Oil eased in volatile trading towards $123 a barrel on Tuesday as concerns over global economic growth trumped the supply risks and tension associated with Iran's controversial nuclear work.
Brent crude fell 66 cents to $123.12 a barrel by 1009 GMT after climbing to a daily high of $124.39. U.S. crude slid 62 cents to $106.09.
"On the one hand, the market is trading already on the expensive side. Given mixed economic data, the upside potential for prices from here should be limited," said Tobias Merath, head of Global Commodity Research at Credit Suisse Private Banking.
"At the same time, geopolitical risks are a growing concern, preventing prices from easing. Overall, we think price risks are slightly skewed to the upside due to strong technical momentum and a positive trend."
Israel's increasingly strident stance towards Iran over its nuclear program is keeping oil markets on edge.
Israeli Prime Minister Benjamin Netanyahu showed no sign of backing away from possible military action against the OPEC member after a meeting with U.S. President Barack Obama on Monday.
The International Atomic Energy Agency (IAEA) raised the alarm over Iran's nuclear work on Monday, saying there were indications of activities at Parchin, an Iranian military site its inspectors want to visit.
Tehran said on Tuesday it would give the U.N. nuclear watchdog access to Parchin. It did not give a date for such a visit.
Investors are also watching out for China's industrial output, investment and retail sales data due on Friday to see how the world's second-largest economy is weathering the global downturn.
Beijing cut its 2012 economic growth target to an eight-year low of 7.5 per cent from its long-standing annual goal of 8 per cent, raising the specter of slower oil consumption.

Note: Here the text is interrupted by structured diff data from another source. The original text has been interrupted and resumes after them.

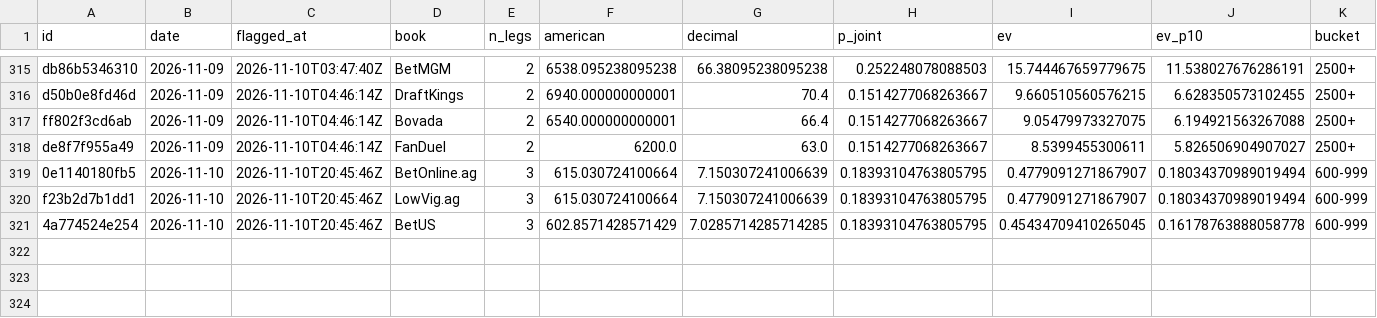
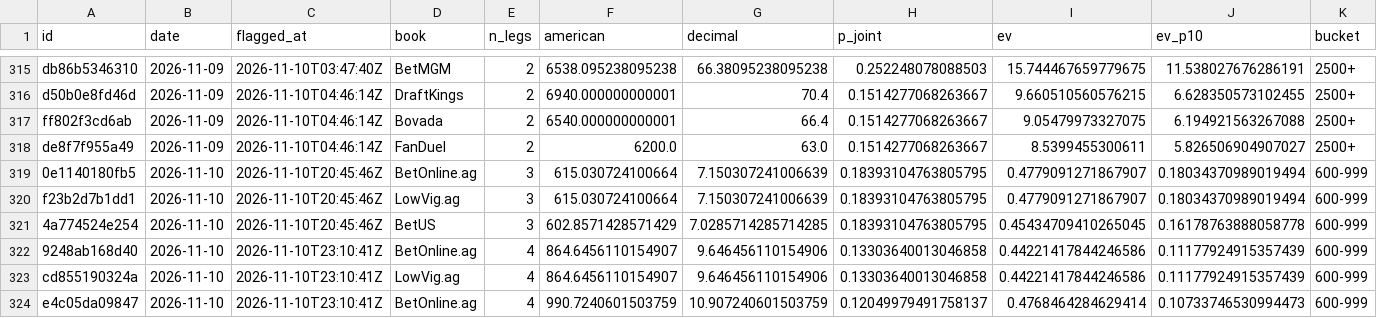
Before and after one commit to PookMula/NHL-edge-pro, a CSV file: data/parlay_log.csv, drawn as a sheet; only a part is shown, gaps mark what is left out; rows hold the shown columns only; the diff names each change by its address in the sheet, - before the commit and + after, or states it on an @@ line.

```diff
--- a/data/parlay_log.csv
+++ b/data/parlay_log.csv
+row 322: 9248ab168d40 | 2026-11-10 | 2026-11-10T23:10:41Z | BetOnline.ag | 4 | 864.6456110154907 | 9.646456110154906 | 0.13303640013046858 | 0.44221417844246586 | 0.11177924915357439 | 600-999
+row 323: cd855190324a | 2026-11-10 | 2026-11-10T23:10:41Z | LowVig.ag | 4 | 864.6456110154907 | 9.646456110154906 | 0.13303640013046858 | 0.44221417844246586 | 0.11177924915357439 | 600-999
+row 324: e4c05da09847 | 2026-11-10 | 2026-11-10T23:10:41Z | BetOnline.ag | 4 | 990.7240601503759 | 10.907240601503759 | 0.12049979491758137 | 0.4768464284629414 | 0.10733746530994473 | 600-999
```
Also changed, not shown: data/predictions_log.csv, 10 other files.
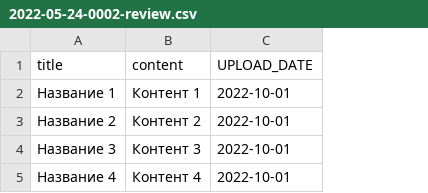
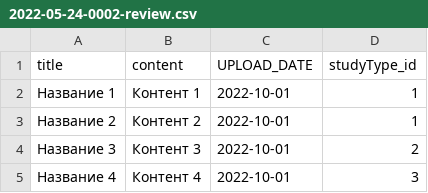
Before and after one commit to CoolSheff131/samsung-bootcamp-2022-backend, a CSV file: src/main/resources/db.changelog/data/csv/2022-05-24-0002-review.csv, drawn as a sheet; the diff names each change by its address in the sheet, - before the commit and + after, or states it on an @@ line.

```diff
--- a/src/main/resources/db.changelog/data/csv/2022-05-24-0002-review.csv
+++ b/src/main/resources/db.changelog/data/csv/2022-05-24-0002-review.csv
+column D (studyType_id), rows 2-5: 1 | 1 | 2 | 3
```
Also changed, not shown: target/classes/db.changelog/data/csv/2022-05-24-0002-review.csv, 31 other files.
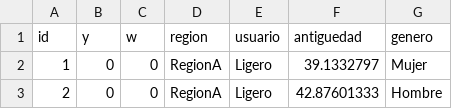
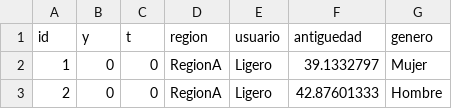
Before and after one commit to carlosquintanillaa/Datasets, a CSV file: phone1.csv, drawn as a sheet; only a part is shown.

Commit message:
Update phone1.csv

```diff
--- a/phone1.csv
+++ b/phone1.csv
@@ -1,2 +1,2 @@
-id,y,w,region,usuario,antiguedad,genero
+id,y,t,region,usuario,antiguedad,genero
 1,0,0,RegionA,Ligero,39.1332797,Mujer
```
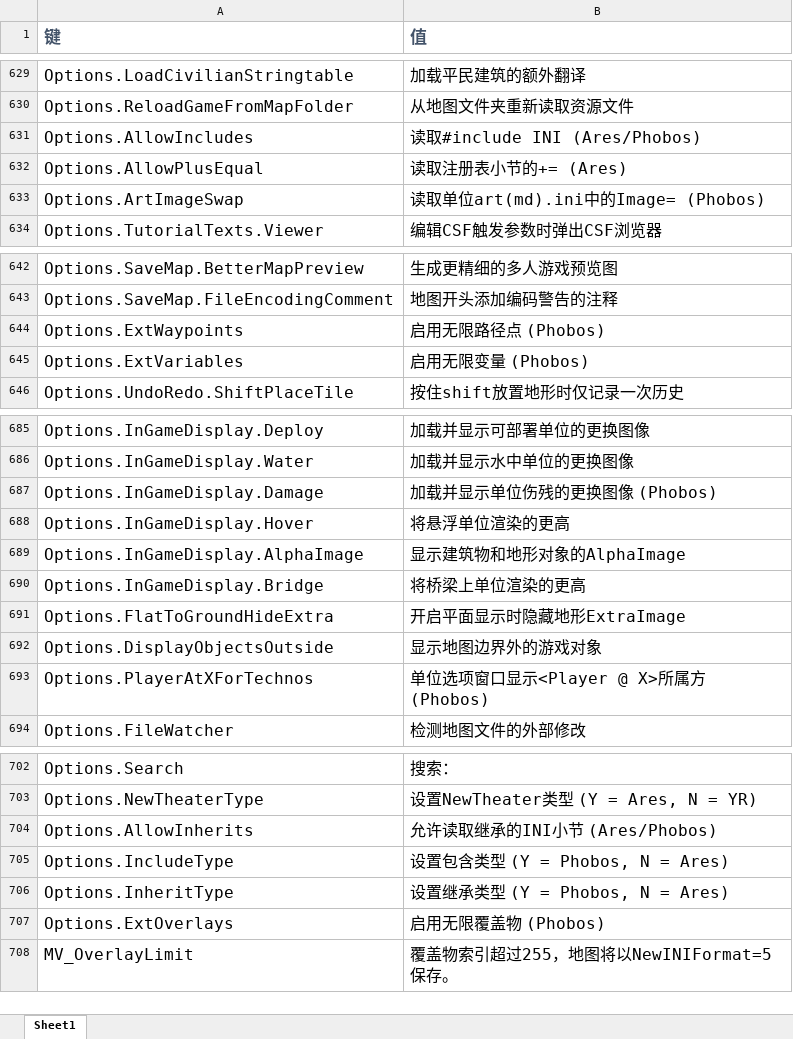
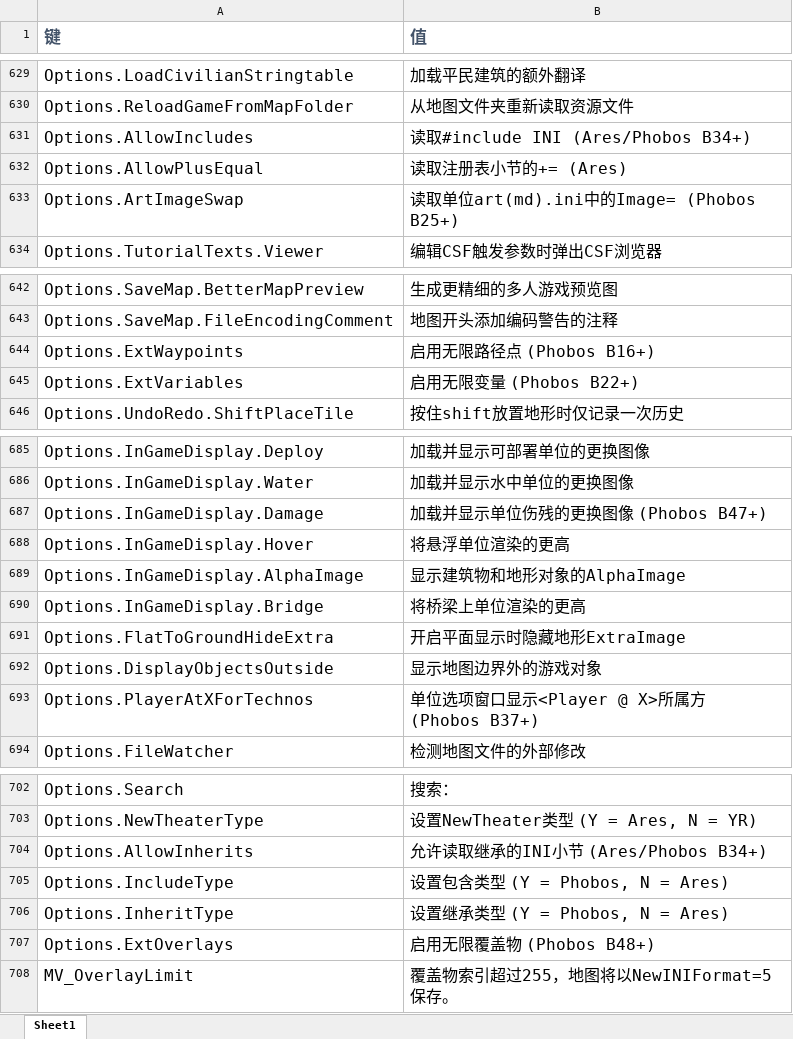
Before and after one commit to handama/FA2sp, an Excel workbook: Supplementary/文档/FALanguage新增标签.xlsx, sheet Sheet1, drawn as a sheet; only a part is shown, gaps mark what is left out; values as stored, in another font and other column widths than the file's, no borders; the diff covers the shown part only; the diff names each change by its address in the sheet, - before the commit and + after, or states it on an @@ line.

Commit message:
support palette for all overlays, add missing phobos label

```diff
--- a/Supplementary/文档/FALanguage新增标签.xlsx (sheet Sheet1)
+++ b/Supplementary/文档/FALanguage新增标签.xlsx (sheet Sheet1)
-B631 (值): 读取#include INI (Ares/Phobos)
+B631 (值): 读取#include INI (Ares/Phobos B34+)
-B633 (值): 读取单位art(md).ini中的Image= (Phobos)
+B633 (值): 读取单位art(md).ini中的Image= (Phobos B25+)
-B644 (值): 启用无限路径点 (Phobos)
+B644 (值): 启用无限路径点 (Phobos B16+)
-B645 (值): 启用无限变量 (Phobos)
+B645 (值): 启用无限变量 (Phobos B22+)
-B687 (值): 加载并显示单位伤残的更换图像 (Phobos)
+B687 (值): 加载并显示单位伤残的更换图像 (Phobos B47+)
-B693 (值): 单位选项窗口显示<Player @ X>所属方 (Phobos)
+B693 (值): 单位选项窗口显示<Player @ X>所属方 (Phobos B37+)
-B704 (值): 允许读取继承的INI小节 (Ares/Phobos)
+B704 (值): 允许读取继承的INI小节 (Ares/Phobos B34+)
-B707 (值): 启用无限覆盖物 (Phobos)
+B707 (值): 启用无限覆盖物 (Phobos B48+)
```
Also changed, not shown: 1 edited cell elsewhere in this sheet, 6 other files.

Evidence of sluggish demand in top consumer the United States could emerge later on Tuesday. U.S. crude oil stockpiles have risen for three straight weeks. The weekly report from the American Petroleum Institute is due later on Tuesday.